WHAT IS REQUIRED: Only a number is required: the count of lines in the material below that contain "services".

RECORDS PROVIDED:
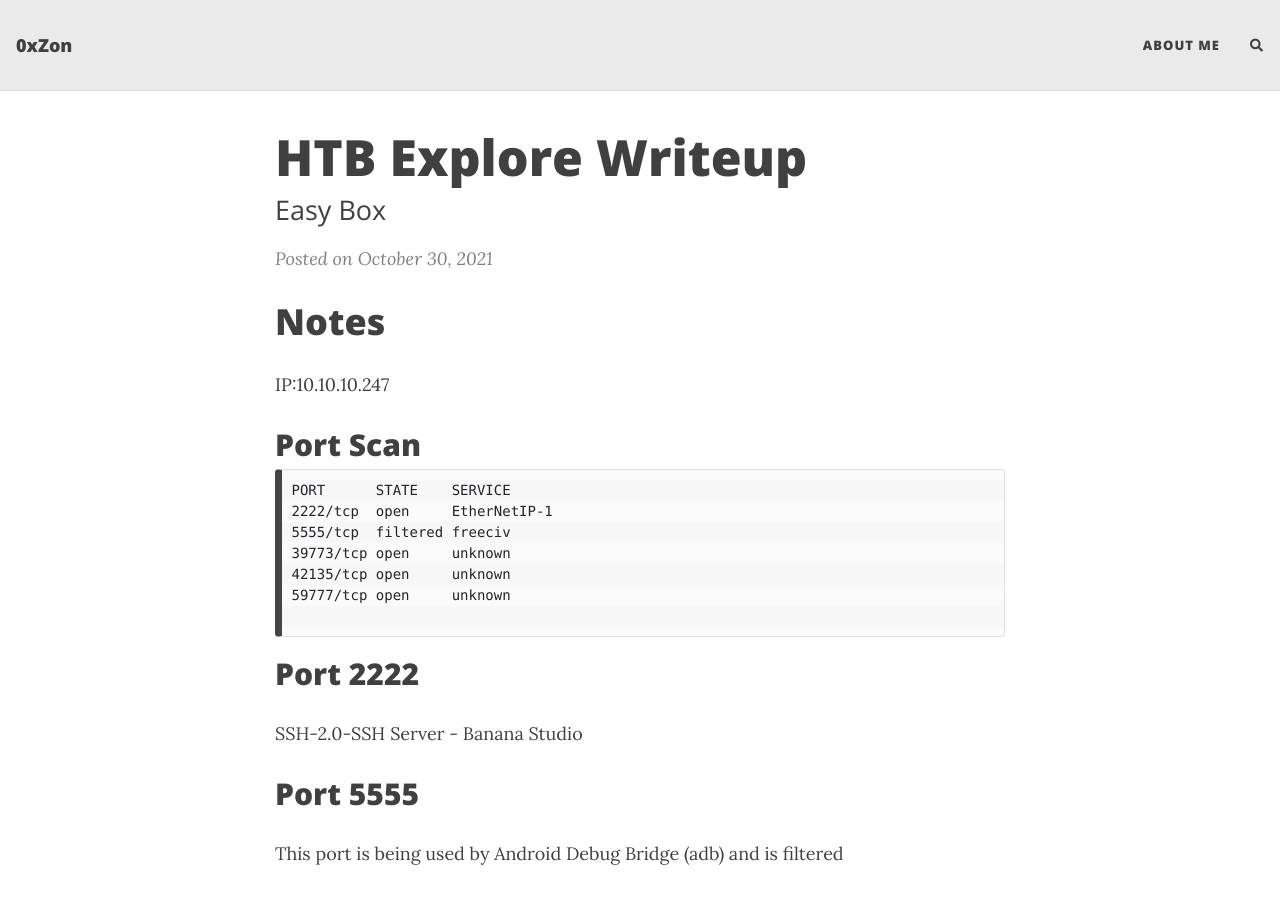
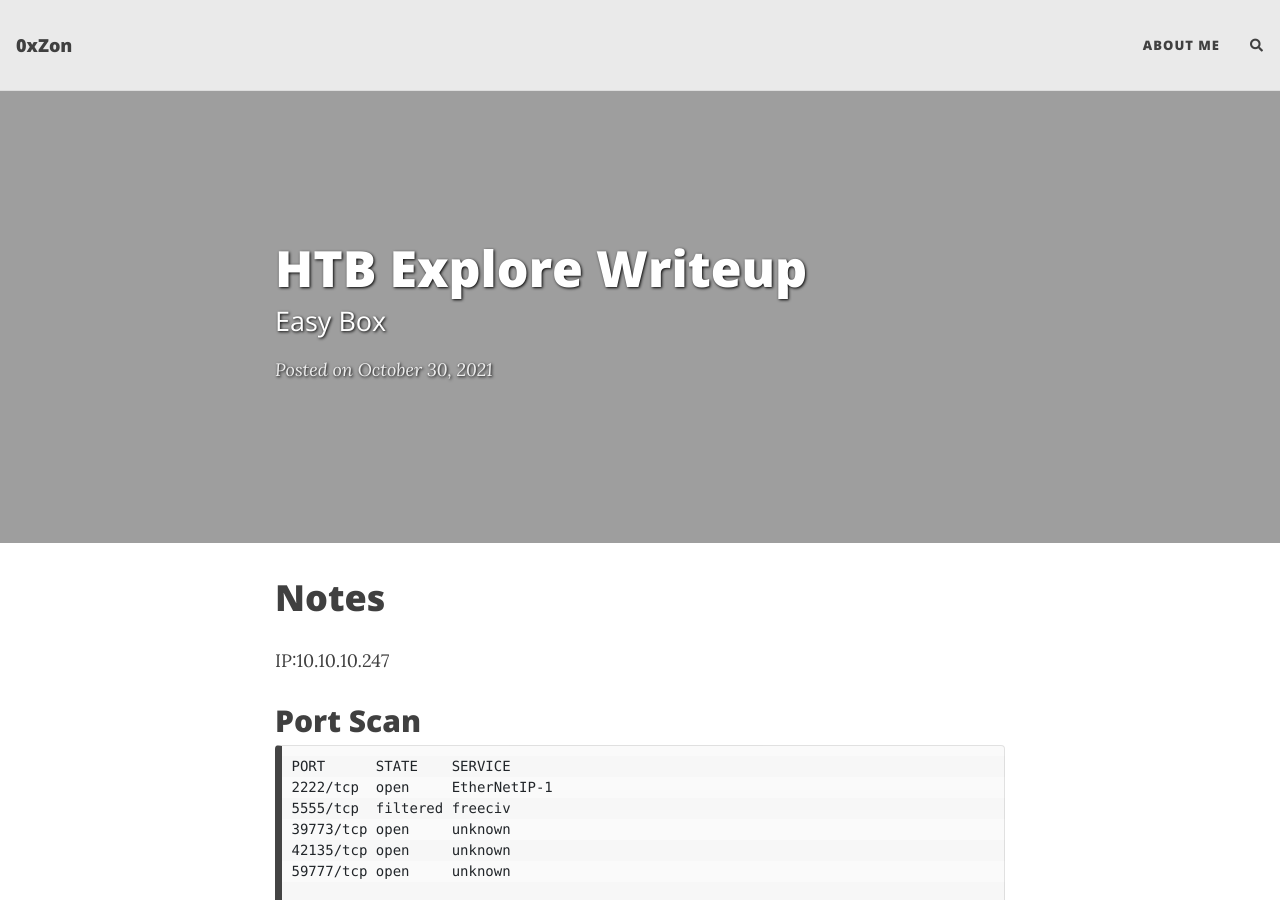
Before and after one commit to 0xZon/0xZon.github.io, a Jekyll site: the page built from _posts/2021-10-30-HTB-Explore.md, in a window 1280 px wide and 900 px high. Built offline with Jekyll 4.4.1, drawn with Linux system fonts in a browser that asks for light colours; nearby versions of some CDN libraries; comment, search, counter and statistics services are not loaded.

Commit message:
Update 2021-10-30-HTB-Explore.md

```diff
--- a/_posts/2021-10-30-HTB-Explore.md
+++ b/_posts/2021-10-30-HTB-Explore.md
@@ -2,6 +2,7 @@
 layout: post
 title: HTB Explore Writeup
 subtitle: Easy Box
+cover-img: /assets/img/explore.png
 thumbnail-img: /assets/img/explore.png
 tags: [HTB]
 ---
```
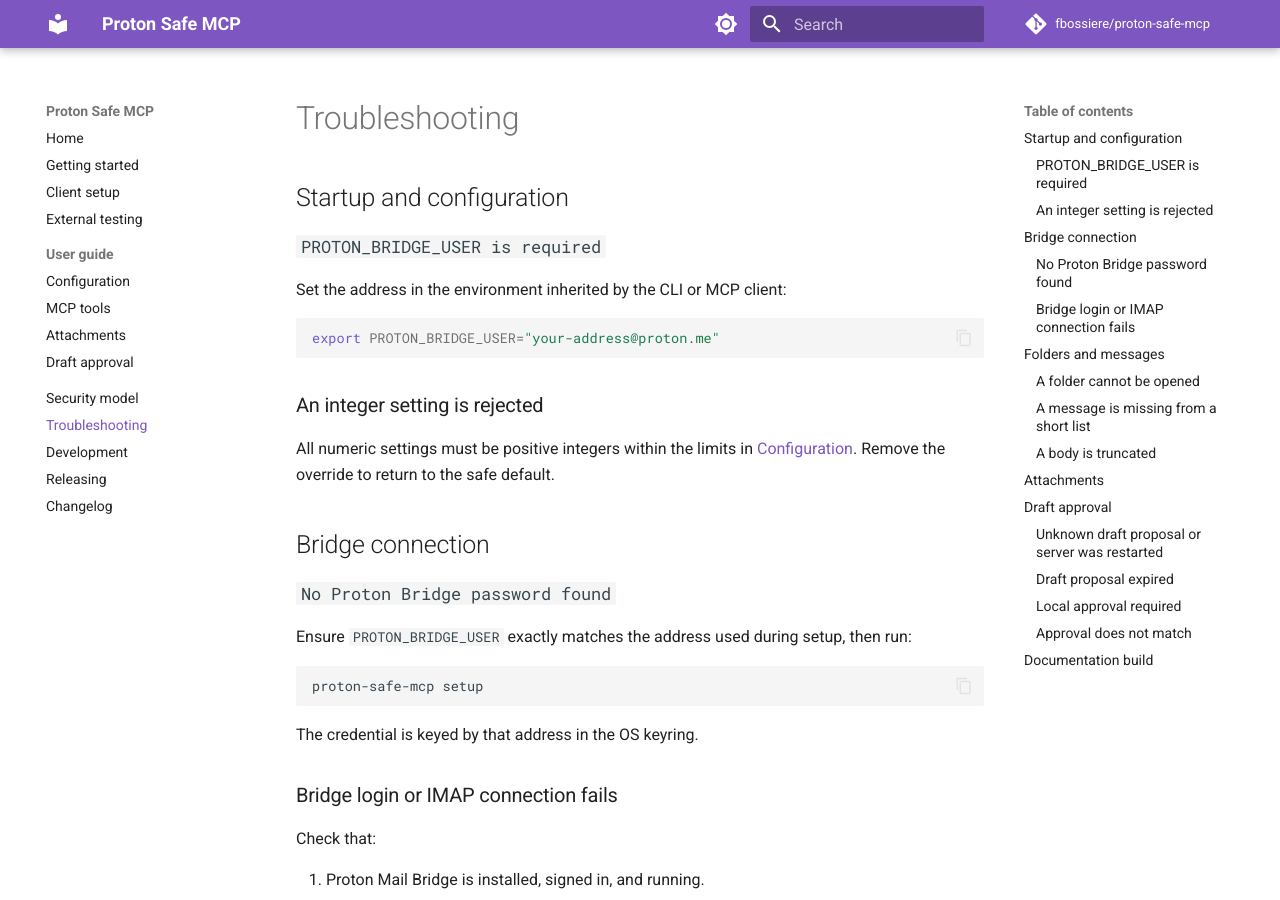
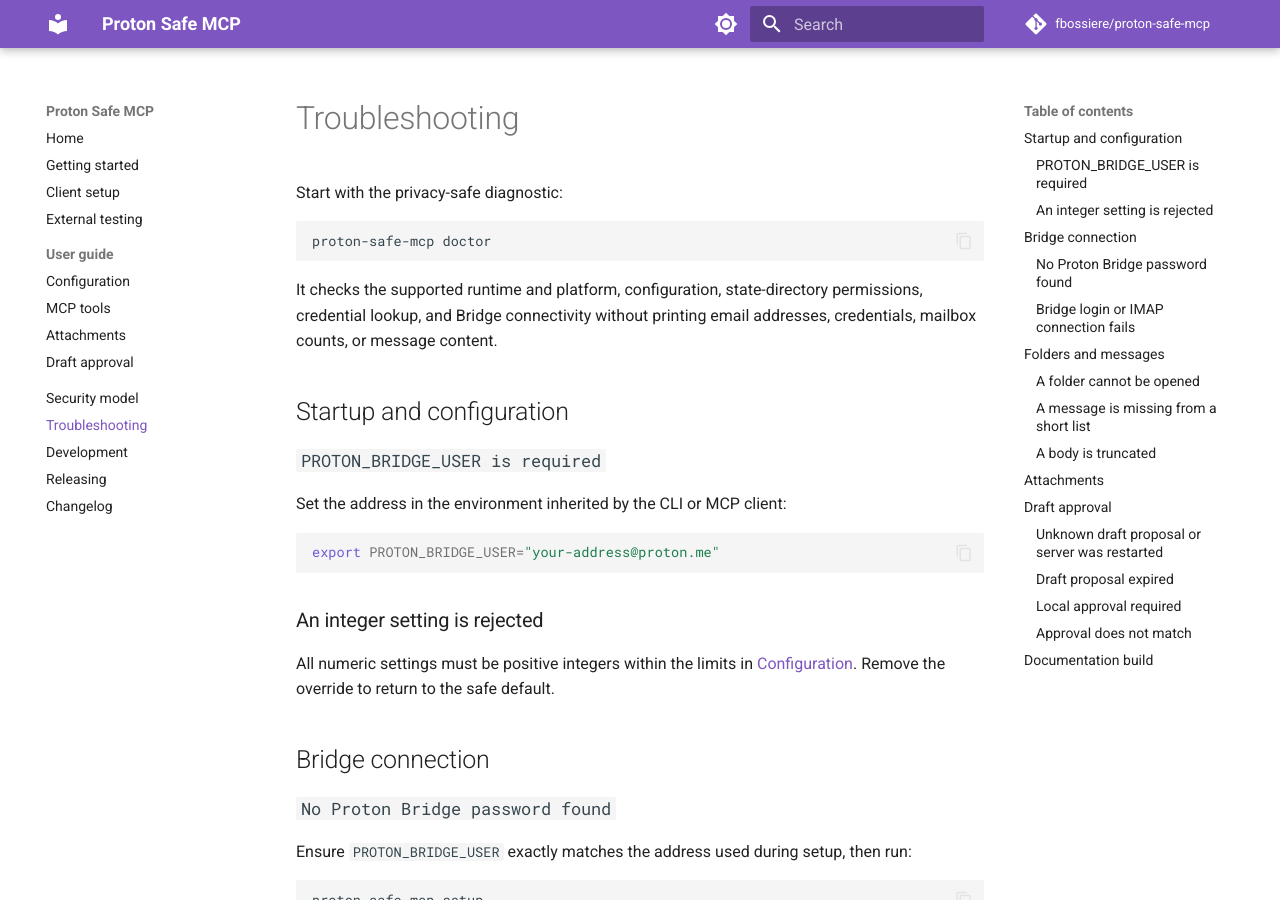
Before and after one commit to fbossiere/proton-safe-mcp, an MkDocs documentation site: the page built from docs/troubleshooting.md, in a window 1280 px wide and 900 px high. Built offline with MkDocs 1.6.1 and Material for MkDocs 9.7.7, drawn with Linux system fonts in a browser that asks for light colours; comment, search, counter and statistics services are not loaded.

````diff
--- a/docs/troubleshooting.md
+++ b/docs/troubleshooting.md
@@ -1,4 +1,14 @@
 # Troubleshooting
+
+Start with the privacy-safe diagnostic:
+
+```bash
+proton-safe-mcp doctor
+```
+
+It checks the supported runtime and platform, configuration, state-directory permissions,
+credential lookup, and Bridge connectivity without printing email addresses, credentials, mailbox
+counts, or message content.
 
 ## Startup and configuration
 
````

TASK OUTPUT: 2